Suppose you've chosen all the numbers in the set except those that have a factor of either $7$ or $191$. That'd be $1337$ minus $1$ (for $1337$) minus $6$ (for numbers with factor $191$) minus $190$ (for numbers with factor $7$). $1337-1-6-190=1140$. Now the worst possible condition you can have is that you've chosen all the number that have a factor of $7$ but no number with a factor of $191$ which are $190$ in total.

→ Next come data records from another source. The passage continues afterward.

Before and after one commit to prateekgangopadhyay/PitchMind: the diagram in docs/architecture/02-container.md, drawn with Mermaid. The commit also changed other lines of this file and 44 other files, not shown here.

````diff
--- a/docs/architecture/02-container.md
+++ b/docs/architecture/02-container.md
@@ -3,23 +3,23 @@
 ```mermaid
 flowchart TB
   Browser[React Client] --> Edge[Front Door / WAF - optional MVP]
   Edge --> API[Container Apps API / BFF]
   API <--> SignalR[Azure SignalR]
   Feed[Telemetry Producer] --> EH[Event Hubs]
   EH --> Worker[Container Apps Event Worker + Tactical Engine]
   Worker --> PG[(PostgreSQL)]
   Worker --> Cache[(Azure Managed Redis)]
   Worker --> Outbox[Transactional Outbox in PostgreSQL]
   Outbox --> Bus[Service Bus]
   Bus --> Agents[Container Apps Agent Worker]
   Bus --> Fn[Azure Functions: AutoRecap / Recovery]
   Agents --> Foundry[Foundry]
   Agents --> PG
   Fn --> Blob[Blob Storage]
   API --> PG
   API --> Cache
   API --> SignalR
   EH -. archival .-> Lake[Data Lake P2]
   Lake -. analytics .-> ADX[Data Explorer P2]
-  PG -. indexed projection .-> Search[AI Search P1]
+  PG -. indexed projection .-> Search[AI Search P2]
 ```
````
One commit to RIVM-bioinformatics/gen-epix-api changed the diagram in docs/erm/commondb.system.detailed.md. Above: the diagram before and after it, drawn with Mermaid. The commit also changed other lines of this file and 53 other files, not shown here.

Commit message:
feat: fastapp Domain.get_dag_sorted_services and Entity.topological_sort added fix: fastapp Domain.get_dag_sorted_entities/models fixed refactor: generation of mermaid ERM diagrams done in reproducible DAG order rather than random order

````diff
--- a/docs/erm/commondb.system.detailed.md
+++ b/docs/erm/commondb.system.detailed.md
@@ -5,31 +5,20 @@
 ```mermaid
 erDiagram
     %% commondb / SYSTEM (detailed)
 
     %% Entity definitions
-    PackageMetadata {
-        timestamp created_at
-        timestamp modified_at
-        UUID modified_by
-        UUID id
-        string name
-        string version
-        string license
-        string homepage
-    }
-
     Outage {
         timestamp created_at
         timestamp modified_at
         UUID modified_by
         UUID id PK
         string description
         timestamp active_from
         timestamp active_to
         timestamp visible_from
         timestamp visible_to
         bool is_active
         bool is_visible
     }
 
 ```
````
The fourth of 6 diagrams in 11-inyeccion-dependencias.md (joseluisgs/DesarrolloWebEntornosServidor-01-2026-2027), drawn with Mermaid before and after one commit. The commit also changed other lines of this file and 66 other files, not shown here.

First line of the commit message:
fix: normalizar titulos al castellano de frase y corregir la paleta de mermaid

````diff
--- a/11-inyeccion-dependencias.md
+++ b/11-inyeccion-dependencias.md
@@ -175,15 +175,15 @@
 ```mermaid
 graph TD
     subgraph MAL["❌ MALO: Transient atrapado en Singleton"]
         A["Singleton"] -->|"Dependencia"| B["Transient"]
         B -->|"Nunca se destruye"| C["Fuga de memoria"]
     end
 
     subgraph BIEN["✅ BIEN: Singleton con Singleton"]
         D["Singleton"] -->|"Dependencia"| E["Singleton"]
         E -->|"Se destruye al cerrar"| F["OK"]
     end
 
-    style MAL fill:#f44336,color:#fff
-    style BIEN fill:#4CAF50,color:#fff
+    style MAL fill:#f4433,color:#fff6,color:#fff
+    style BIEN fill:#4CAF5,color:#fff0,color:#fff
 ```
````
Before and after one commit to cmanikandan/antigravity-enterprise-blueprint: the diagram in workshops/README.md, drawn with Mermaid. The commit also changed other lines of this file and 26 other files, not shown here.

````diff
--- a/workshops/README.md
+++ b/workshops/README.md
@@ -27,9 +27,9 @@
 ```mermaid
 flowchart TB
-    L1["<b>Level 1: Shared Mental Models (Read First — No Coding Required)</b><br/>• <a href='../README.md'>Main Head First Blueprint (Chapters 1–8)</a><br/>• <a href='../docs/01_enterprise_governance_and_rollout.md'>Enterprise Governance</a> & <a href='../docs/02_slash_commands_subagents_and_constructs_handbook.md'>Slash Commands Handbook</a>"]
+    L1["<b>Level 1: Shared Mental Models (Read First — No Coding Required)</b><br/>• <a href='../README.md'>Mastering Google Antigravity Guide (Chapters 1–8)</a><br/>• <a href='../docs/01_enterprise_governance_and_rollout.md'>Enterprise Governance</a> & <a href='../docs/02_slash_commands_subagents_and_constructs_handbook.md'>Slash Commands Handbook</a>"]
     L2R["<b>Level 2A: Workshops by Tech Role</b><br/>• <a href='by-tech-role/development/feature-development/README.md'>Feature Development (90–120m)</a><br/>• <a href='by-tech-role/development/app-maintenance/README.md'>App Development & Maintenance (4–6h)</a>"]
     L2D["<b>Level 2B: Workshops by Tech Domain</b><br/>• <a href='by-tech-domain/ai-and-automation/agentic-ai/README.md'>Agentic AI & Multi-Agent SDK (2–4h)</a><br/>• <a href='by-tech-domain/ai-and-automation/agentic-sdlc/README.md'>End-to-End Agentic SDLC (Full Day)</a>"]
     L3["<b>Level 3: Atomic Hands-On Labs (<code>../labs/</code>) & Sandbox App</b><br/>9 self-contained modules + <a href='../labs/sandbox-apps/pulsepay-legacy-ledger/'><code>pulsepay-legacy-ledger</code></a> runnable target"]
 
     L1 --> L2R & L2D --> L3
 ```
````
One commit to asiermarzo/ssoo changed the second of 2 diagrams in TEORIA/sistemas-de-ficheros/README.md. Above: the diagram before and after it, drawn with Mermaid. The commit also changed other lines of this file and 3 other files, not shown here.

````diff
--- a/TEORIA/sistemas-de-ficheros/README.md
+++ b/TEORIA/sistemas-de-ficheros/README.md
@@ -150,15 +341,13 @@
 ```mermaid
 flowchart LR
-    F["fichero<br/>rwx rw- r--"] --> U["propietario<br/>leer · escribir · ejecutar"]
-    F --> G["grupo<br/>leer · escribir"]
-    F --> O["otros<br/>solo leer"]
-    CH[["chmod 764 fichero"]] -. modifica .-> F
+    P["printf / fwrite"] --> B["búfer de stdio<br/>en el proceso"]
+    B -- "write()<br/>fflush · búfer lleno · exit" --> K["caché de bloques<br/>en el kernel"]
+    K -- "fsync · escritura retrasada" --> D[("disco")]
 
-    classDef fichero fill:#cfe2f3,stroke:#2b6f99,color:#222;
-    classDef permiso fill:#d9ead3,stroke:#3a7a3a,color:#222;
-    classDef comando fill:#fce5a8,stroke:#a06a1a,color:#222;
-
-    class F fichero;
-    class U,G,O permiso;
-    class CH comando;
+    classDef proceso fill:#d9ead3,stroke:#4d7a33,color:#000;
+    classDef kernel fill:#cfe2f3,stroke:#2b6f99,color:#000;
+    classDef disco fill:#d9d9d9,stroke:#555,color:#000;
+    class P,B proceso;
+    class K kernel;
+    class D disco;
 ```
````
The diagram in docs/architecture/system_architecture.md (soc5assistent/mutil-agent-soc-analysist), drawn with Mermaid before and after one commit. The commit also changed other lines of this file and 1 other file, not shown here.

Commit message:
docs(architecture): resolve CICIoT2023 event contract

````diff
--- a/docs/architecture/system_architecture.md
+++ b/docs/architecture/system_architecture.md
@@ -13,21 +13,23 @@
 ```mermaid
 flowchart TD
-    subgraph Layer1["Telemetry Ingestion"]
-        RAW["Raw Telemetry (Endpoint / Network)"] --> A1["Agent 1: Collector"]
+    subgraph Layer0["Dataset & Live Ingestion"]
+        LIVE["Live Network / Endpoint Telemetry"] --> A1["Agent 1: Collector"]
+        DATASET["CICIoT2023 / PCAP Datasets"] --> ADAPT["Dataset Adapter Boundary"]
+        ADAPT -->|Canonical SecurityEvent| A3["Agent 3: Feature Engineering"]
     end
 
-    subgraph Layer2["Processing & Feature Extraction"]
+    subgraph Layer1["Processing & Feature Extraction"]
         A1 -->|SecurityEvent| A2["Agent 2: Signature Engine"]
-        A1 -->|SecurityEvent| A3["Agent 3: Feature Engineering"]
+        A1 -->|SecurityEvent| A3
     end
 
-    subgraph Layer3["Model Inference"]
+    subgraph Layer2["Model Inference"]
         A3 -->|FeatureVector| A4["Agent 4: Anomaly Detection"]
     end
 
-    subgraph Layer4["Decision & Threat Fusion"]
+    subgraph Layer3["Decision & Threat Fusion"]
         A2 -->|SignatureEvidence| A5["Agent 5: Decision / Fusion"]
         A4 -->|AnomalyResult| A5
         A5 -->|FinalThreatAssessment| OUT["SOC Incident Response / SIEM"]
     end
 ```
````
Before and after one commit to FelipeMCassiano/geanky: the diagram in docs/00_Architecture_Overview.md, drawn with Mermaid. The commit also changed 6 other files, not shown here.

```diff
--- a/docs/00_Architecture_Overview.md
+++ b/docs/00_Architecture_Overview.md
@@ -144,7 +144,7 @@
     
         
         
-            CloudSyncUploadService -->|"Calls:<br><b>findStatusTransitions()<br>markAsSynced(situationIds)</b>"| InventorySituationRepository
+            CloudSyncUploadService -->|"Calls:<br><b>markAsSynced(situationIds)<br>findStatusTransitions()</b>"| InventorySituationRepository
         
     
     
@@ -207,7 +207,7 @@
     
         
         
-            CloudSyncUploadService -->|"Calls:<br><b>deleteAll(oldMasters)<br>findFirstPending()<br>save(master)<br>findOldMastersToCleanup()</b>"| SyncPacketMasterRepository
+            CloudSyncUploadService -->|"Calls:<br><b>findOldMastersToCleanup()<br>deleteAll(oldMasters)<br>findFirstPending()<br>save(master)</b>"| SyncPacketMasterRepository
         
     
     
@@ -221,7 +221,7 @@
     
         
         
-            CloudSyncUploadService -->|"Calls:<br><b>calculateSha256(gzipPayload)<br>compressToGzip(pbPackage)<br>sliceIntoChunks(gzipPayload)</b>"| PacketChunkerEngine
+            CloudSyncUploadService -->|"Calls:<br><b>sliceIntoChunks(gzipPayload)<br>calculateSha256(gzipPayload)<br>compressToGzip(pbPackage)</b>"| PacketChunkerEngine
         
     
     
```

This essentially means that you have all the $7$s in the list but no number of factor $191$ to pair them up with $7$ resulting in some multiple of $1337$. So now you have $1140+190=1330$. Now you need any one of the remaining 7 numbers to get a product divisible by $1337$. So $1330+1=1331$. Therefore the last $3$ digits of $n$ are $331$.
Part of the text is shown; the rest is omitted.